all my life, with all the ability I have, helped one

layman to be better! I would be satisfied, thank God, and

be quite willing then to let all my little books perish.

Whether the making of many great books is an art and a

benefit to the Church, I leave others to judge. But I

believe that if I were minded to make great books

according to their art, I could, with God's help, do it

more readily perhaps than they could prepare a little

discourse after my fashion. If accomplishment were as

easy as persecution, Christ would long since have been

cast out of heaven again, and God's throne itself

overturned. Although we cannot all be writers, we all

want to be critics.

I will most gladly leave to any one else the honor of

greater things, and not be at all ashamed to preach and

to write in German for the unlearned laymen. Although I

too have little skill in it, I believe that if we had

hitherto done, and should henceforth do more of it,

Christendom would have reaped no small advantage, and

have been more benefited by this than by the great, deep

books and quaestiones, which are used only in the

schools, among the learned.

Then, too, I have never forced or begged any one to hear

me, or to read my sermons. I have freely ministered in

the Church of that which God has given me and which I owe

the Church. Whoever likes it not, may hear and read what

others have to say. And if they are not willing to be my

debtors, it matters little. For me it is enough, and even

more than too much, that some laymen condescend to read

what I say. Even though there were nothing else to urge

me, it should be more than sufficient that I have learned

that your princely Grace is pleased with such German

books and is eager to receive instruction in Good Works

and the Faith, with which instruction it was my duty,

humbly and with all diligence to serve you.

Therefore, in dutiful humility I pray that your princely

Grace may accept this offering of mine with a gracious

mind, until, if God grant me time, I prepare a German

exposition of the Faith in its entirety. For at this time

I have wished to show how in all good works we should

practice and make use of faith, and let faith be the

chief work. If God permit, I will treat at another time

of the Faith itself -- how we are daily to pray or recite


I humbly commend myself herewith to your princely Grace,

Your Princely Grace's

Humble Chaplain,


From Wittenberg, March 29th, A. D. 1520.


This text was converted to ascii format for Project Wittenberg by

Allen Mulvey and is in the public domain. You may freely

distribute, copy or print this text. Please direct any comments

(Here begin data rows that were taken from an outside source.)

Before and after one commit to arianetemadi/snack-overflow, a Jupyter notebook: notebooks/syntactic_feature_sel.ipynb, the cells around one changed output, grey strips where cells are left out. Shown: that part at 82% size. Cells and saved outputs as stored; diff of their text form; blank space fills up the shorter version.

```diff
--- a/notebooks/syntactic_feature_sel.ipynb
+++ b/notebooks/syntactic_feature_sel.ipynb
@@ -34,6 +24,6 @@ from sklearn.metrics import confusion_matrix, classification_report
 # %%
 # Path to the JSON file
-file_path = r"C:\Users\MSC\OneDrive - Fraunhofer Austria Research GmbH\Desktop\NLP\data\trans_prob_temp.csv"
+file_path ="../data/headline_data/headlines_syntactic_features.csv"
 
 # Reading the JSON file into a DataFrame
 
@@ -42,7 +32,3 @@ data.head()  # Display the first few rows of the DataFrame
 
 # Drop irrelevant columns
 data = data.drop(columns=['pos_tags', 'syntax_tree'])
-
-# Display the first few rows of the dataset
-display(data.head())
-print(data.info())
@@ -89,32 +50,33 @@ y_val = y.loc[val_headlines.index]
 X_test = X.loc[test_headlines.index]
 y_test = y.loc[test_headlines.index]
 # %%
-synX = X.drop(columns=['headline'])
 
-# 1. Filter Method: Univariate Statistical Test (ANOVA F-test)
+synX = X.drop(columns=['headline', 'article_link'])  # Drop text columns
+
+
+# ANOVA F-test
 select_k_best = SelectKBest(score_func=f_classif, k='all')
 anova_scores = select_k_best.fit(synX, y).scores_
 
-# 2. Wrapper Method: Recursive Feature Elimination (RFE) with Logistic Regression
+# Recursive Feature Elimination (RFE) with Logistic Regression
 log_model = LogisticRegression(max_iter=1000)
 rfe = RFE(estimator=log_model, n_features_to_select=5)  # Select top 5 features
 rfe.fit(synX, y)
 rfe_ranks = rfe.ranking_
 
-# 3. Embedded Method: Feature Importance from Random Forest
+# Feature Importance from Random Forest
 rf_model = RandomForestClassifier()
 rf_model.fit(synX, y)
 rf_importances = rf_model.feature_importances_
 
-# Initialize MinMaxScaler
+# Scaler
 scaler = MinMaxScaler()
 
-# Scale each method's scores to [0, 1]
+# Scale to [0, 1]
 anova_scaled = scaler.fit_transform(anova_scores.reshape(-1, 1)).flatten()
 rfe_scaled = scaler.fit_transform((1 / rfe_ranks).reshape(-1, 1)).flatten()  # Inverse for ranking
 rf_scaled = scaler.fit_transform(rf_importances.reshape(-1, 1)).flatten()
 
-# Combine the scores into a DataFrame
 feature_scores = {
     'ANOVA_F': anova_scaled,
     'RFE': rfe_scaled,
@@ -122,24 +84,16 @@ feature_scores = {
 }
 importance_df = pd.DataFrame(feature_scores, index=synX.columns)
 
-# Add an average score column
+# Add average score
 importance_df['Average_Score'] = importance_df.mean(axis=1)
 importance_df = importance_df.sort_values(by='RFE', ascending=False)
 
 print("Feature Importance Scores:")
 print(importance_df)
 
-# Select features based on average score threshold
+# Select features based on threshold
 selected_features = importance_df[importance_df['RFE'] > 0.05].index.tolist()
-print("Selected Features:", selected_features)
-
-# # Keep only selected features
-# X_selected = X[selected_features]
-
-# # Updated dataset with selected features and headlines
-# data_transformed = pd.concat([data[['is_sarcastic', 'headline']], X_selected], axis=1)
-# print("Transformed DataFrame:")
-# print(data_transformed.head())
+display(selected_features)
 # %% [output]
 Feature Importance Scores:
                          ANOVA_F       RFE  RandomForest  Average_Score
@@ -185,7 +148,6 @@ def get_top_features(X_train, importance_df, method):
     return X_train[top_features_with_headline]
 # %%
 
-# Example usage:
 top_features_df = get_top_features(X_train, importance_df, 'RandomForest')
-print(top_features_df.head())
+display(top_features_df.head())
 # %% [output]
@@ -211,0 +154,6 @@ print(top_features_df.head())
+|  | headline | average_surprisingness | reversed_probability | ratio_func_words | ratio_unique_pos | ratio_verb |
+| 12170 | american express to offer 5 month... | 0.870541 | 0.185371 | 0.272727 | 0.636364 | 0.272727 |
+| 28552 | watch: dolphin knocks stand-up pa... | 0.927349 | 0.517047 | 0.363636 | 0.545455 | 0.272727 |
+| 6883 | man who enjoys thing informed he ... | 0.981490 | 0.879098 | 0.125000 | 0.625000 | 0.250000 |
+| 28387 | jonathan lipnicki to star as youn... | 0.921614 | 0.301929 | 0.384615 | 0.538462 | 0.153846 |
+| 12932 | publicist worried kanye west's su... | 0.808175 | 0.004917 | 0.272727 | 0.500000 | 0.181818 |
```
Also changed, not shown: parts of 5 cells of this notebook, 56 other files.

or suggestions to: Rev. Robert E. Smith of the Walther Library at

Concordia Theological Seminary.


Surface Mail: 6600 N. Clinton St., Ft. Wayne, IN 46825 USA

Phone: (260) 481-2123 Fax: (260) 481-2126


file: /pub/resources/text/wittenberg/luther: work-02.txt